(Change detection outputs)
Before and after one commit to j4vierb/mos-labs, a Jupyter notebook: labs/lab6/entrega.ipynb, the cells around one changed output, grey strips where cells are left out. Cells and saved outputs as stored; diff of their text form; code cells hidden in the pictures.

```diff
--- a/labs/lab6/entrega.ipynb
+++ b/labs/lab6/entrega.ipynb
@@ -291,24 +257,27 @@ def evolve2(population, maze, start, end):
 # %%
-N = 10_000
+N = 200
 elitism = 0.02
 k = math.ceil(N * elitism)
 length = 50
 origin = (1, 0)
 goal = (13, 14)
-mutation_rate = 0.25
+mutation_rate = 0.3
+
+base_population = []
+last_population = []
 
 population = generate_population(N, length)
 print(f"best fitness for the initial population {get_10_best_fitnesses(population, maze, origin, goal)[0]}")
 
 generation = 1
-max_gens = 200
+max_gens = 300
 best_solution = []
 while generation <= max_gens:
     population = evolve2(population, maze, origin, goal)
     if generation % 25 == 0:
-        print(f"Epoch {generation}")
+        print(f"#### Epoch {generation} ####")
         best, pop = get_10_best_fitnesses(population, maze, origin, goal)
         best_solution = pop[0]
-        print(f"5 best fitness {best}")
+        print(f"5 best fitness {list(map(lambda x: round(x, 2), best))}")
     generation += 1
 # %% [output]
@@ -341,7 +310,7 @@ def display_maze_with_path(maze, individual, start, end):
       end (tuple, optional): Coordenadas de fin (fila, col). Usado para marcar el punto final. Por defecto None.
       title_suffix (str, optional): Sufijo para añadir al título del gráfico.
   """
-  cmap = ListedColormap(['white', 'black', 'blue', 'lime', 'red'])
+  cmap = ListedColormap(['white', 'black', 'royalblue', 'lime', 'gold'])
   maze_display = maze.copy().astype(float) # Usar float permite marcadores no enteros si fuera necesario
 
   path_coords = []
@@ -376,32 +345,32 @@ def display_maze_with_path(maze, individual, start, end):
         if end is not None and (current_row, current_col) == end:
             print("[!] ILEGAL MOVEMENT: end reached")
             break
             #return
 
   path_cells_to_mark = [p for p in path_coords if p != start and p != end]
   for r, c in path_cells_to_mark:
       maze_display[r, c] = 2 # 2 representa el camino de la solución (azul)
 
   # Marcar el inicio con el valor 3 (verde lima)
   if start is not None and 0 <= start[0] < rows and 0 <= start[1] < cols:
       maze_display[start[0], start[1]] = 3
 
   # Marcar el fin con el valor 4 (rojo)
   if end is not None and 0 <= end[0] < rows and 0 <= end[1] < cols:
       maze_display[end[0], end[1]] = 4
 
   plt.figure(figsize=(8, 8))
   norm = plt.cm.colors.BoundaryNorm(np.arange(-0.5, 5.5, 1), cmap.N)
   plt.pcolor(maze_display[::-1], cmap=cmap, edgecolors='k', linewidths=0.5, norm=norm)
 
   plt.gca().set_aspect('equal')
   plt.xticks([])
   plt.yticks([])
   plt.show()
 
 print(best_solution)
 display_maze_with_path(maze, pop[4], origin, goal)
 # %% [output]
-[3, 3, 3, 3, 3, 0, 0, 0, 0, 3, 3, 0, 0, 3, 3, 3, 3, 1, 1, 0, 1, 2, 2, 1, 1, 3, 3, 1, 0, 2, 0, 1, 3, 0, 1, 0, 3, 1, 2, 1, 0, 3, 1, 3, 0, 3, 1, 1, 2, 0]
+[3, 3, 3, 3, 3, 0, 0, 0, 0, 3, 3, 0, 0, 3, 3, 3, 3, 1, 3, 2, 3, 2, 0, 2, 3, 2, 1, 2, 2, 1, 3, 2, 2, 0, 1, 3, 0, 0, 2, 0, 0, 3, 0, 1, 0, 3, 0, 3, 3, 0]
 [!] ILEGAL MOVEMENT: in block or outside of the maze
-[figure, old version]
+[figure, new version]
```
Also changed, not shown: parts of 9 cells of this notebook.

--

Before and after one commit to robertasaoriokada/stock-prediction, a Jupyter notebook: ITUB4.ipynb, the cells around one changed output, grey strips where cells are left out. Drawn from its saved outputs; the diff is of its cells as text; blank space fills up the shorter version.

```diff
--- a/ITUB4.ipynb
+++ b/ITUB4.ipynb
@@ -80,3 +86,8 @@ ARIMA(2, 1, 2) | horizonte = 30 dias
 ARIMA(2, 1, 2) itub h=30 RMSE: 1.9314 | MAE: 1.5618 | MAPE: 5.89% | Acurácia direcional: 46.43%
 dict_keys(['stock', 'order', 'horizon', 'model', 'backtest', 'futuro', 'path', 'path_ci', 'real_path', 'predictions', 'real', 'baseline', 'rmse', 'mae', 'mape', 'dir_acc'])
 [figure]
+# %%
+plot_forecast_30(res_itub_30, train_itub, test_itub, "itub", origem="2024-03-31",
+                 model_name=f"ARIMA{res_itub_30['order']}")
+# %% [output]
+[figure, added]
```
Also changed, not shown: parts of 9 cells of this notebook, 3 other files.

* * *

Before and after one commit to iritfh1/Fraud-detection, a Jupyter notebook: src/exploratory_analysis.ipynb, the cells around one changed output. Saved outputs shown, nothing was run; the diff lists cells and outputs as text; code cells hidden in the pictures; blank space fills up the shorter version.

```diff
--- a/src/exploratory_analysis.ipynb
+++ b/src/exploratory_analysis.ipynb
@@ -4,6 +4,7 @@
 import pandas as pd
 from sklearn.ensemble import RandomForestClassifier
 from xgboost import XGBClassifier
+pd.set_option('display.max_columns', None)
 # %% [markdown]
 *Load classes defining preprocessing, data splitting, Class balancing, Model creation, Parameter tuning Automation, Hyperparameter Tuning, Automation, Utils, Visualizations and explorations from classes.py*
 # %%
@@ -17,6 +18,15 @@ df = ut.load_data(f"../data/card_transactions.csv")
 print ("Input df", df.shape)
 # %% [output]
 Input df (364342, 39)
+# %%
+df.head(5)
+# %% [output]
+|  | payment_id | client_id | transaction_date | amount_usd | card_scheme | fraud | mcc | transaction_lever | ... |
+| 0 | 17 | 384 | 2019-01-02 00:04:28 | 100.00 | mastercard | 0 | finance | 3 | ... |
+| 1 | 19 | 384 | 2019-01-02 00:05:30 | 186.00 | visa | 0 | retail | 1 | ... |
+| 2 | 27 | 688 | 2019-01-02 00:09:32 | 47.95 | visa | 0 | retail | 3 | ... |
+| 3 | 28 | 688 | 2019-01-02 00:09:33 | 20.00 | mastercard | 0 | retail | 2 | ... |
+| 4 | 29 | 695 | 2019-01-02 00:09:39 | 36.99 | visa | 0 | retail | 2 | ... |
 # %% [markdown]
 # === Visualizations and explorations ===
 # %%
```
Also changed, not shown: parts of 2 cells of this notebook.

## Task description:
If a line in the entries contains the word "import", copy that line out.

## Answer to this task:
 import pandas as pd
 from sklearn.ensemble import RandomForestClassifier
 from xgboost import XGBClassifier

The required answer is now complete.